During the late 1980s, Knight was shot at while working in her yard. The bullet missed her, and struck the lawn trimmer that she was holding.

Today, many in South Sound still don't approve of what the school teaches.

For example, Ramtha's teaching that people are God goes against traditional Christian beliefs, said pastor Dave Minton of Capital Christian Center in Olympia.

"There is an authority that we have as human beings, but to be equal with, or to have the position of God would be a false teaching," he said.

The channeling of Ramtha also goes against Christianity, Minton said.

"My take on it? The channeling she does would be of an unclean spirit or an evil spirit," he said.

Knight's invitation to her three-day "Fabulous Wealth Retreat" didn't go over well with Isom. "I guess my main concern is that they've been there for over 20 years. ... Why now?" he asked.

Isom said he felt the invitation was an "olive branch" from the school for past clashes that many of its students have had with City Council members over residential and retail growth in the area.

"If there are issues they wish to discuss that affect the residents of the city of Yelm, the appropriate place to discuss them is at a city meeting," Isom said.

Former airline executive Steve Klein, who has studied at the school since its inception and works as Knight's logistics and travel coordinator, said there wasn't an ulterior motive.

"This has been real consistent with what her practices have been," he said. "She's been attempting, in my view, to open up in a way - that this mystery behind the walls is no mystery. It's a teaching into the sciences and neurobiology that is unique in the world, and it's here in Yelm."

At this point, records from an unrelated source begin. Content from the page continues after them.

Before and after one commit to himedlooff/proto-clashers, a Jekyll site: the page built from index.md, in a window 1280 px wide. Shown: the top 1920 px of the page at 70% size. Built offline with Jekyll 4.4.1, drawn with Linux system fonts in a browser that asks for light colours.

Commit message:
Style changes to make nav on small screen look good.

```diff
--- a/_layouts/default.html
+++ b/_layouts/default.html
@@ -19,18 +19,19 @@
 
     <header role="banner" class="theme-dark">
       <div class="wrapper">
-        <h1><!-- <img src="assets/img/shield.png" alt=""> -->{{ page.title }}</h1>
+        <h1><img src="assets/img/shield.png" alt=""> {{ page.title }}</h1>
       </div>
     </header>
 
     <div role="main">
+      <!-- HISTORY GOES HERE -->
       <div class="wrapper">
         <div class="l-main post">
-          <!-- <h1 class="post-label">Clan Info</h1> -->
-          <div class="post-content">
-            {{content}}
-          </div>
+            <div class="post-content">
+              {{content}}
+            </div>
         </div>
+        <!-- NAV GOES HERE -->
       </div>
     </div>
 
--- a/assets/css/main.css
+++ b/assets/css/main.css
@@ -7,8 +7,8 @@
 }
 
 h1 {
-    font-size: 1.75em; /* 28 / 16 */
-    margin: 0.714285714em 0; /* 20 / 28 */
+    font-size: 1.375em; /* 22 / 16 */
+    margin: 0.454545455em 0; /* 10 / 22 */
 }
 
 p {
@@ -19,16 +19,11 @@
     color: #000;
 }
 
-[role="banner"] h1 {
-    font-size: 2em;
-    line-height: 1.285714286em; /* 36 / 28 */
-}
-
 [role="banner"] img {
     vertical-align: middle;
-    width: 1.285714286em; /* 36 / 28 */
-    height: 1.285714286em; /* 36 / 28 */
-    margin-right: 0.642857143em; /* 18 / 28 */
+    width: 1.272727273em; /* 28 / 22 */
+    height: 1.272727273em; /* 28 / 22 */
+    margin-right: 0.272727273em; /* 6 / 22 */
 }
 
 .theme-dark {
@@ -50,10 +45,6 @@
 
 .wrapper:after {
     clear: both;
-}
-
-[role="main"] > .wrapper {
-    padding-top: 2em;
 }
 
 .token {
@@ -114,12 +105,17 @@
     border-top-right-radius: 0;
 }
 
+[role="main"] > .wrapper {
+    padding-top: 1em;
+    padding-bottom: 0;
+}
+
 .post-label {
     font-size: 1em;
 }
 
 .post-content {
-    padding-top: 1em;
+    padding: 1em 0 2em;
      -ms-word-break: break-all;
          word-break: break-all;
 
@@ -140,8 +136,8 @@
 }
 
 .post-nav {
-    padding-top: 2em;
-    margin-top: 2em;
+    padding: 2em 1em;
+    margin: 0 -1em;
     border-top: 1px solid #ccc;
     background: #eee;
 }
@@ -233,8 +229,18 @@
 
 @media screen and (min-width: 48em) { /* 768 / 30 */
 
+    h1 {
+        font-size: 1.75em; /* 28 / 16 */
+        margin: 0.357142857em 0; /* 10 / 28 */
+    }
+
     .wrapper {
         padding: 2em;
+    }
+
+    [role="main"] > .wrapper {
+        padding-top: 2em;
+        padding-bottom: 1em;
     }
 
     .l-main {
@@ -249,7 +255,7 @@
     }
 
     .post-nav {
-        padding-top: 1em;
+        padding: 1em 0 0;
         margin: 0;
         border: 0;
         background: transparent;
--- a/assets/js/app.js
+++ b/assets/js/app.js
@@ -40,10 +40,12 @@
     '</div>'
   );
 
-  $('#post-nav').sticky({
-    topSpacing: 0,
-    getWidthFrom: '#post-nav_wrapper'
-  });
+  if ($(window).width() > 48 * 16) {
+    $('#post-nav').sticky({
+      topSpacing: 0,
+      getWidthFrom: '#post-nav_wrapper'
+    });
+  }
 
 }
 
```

All of this comes at a time when Knight has started teaching many of the school's events herself - in years past, most of her classes were led by Ramtha.

"It's only been in the last year that she's shared her experiences," Klein said.

And there are several other changes at the school, which is redesigning its Web site and has reformatted events for beginning students so that more people can take classes.

"There's change on the horizon," Knight said during a presentation earlier this month. "And that's really encouraging."

Knight is preparing to open a new boutique in Bellevue. And she temporarily laid off many of the school's 50 or so employees and closed the school's business office until September.

"For the first time, we get a summer," Knight said.

For some residents, the changes at the school have gone unnoticed. And the school still seems a bit mysterious.

Barbara Lowe has lived in Yelm for almost a decade.

She read one of the school's books, but said she doesn't know much about Ramtha or the school's teachings.

"What people think they know about the school may be more rumor," said Lowe, 57, whose husband is the pastor at First Baptist Church in Yelm. "They seem to want to stay under the radar."

Lowe said the word "Ramtha" usually comes up when people learn that she's from Yelm.

The school definitely has had an effect on the community. For instance, the local library carries a wide selection of New Age and books from Ramtha's school, and there are several businesses in the area that are run by students.

But Lowe doesn't think the school's presence is as controversial as it was a decade ago.

"I don't think the Christian community appreciates their presence because they do stand for things that are contrary to our beliefs," she said. "But as far as any controversies - the school is so low profile. There are very few people who stand up and say publicly, 'I'm a part of this.'"


Source: Ramtha's School of Enlightenment

Lisa Pemberton writes for The Olympian. She can be reached at 360-704-6871 or lpemberton@theolympian.com.